Nationalist Party MEP Roberta Metsola was on Wednesday confirmed as the candidate of choice of her own group, the European People’s Party (EPP). She won a three-way race with an overwhelming majority and, if elected president, she would hold the highest-ever EU role for any Maltese national.
But while many rushed to congratulate the MEP on her achievement, all eyes have now shifted to the other major political group, the S&D, as questions over whether it will seek re-election persist.
If that turns out to be the case, this could potentially be a game-changer as Metsola could find herself having to battle it out with other strong candidates.
Her major opponent could possibly also be incumbent president David Sassoli, who belongs to the S&D family.
Backtracking on 2019 deal
In comments to Times of Malta, a spokesperson for the S&D said the group does not yet know whether it will be seeking a second term. There has also been no deadline set for when any potential announcement on the matter could be made, the spokesperson said.
If the group does seek re-election, this would mean going back on a 2019 deal that should see Sassoli step aside after his two and a half year term is over to allow a candidate from the EPP to take up the role.
Despite Sassoli having yet to formally declare his intention to seek re-election, Brussels news sites have reported on speculation that the Italian president has been making it clear to colleagues he has does not want to give up the role.
His health, however, remains an issue. In recent weeks, Sassoli was forced to stay in Italy to recover from a bout of pneumonia. In September, Metsola had to step in for Sassoli and preside over the European Parliament during the annual State of the Union address after he fell ill.
Meanwhile, sources in Brussels have told Times of Malta that the fact Metsola secured so many votes put the MEP in a “very strong” position.

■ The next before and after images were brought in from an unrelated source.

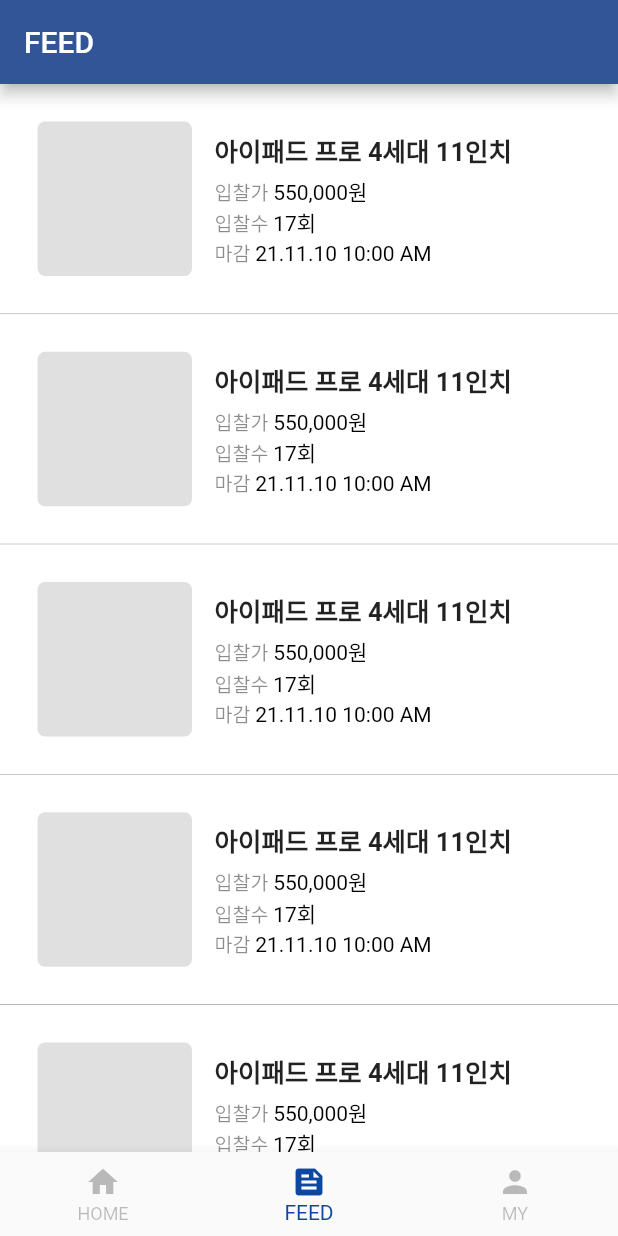
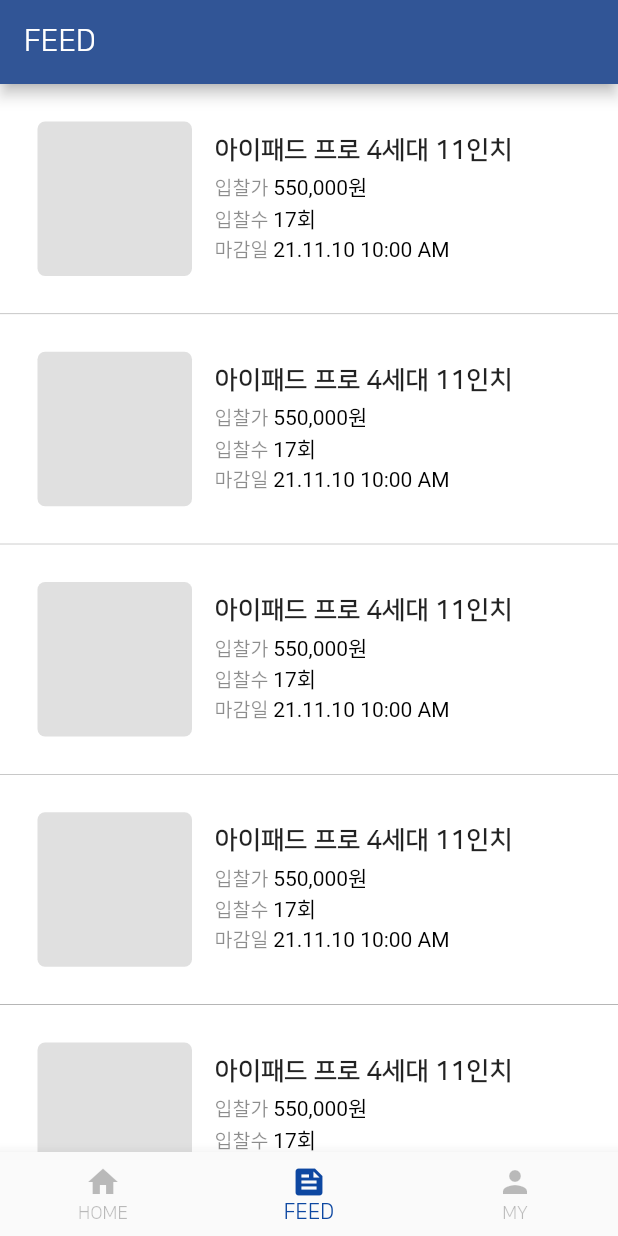
Before and after one commit to trumanfromkorea/BID-Mobile, a Flutter app: the screen it shows once a user with an empty profile is signed in, item 2 of the bottom bar chosen, on a phone screen of 412 x 824 dp. Run offline on Flutter 3.47's test engine with Material 2 defaults, Android fonts, the light colour scheme and no system bars; our stand-ins replace firebase_auth, firebase_core; accounts and stored records are empty.

Commit message:
add: font 추가, svg 사용설정

```diff
--- a/lib/main.dart
+++ b/lib/main.dart
@@ -58,6 +58,7 @@
     if (FirebaseAuth.instance.currentUser == null) {
       return MaterialApp(
           theme: ThemeData(
+            fontFamily: 'NanumSquare',
             primarySwatch: MaterialColor(0xff315596, themeColor),
           ),
           debugShowCheckedModeBanner: false,
@@ -66,6 +67,7 @@
     } else {
       return MaterialApp(
           theme: ThemeData(
+            fontFamily: 'NanumSquare',
             primarySwatch: MaterialColor(0xff315596, themeColor),
           ),
           debugShowCheckedModeBanner: false,
--- a/lib/screens/Feed/Feed.screen.dart
+++ b/lib/screens/Feed/Feed.screen.dart
@@ -120,7 +120,11 @@
                               ),
                             ),
                             RichText(
-                              text: TextSpan(children: [
+                              text: TextSpan(
+                                  style: const TextStyle(
+                                    fontFamily: 'NanumSquare',
+                                  ),
+                                  children: [
                                     TextSpan(
                                       text: "입찰가 ",
                                       style: keyText,
@@ -132,7 +136,11 @@
                                   ]),
                             ),
                             RichText(
-                              text: TextSpan(children: [
+                              text: TextSpan(
+                                  style: const TextStyle(
+                                    fontFamily: 'NanumSquare',
+                                  ),
+                                  children: [
                                     TextSpan(
                                       text: "입찰수 ",
                                       style: keyText,
@@ -144,9 +152,13 @@
                                   ]),
                             ),
                             RichText(
-                              text: TextSpan(children: [
+                              text: TextSpan(
+                                  style: const TextStyle(
+                                    fontFamily: 'NanumSquare',
+                                  ),
+                                  children: [
                                     TextSpan(
-                                  text: "마감 ",
+                                      text: "마감일 ",
                                       style: keyText,
                                     ),
                                     TextSpan(
```
Also changed, not shown: pubspec.yaml (+9 -12 lines), fonts/NanumSquareB.ttf (added), fonts/NanumSquareEB.ttf (added), fonts/NanumSquareL.ttf (added), fonts/NanumSquareR.ttf (added), pubspec.lock. Lines whose indentation alone changed are shown as unchanged.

However, deals between the different groups are constantly being cut and that too could impact the Maltese MEP’s chances.
Independent journalism costs money. Support Times of Malta for the price of a coffee.Support Us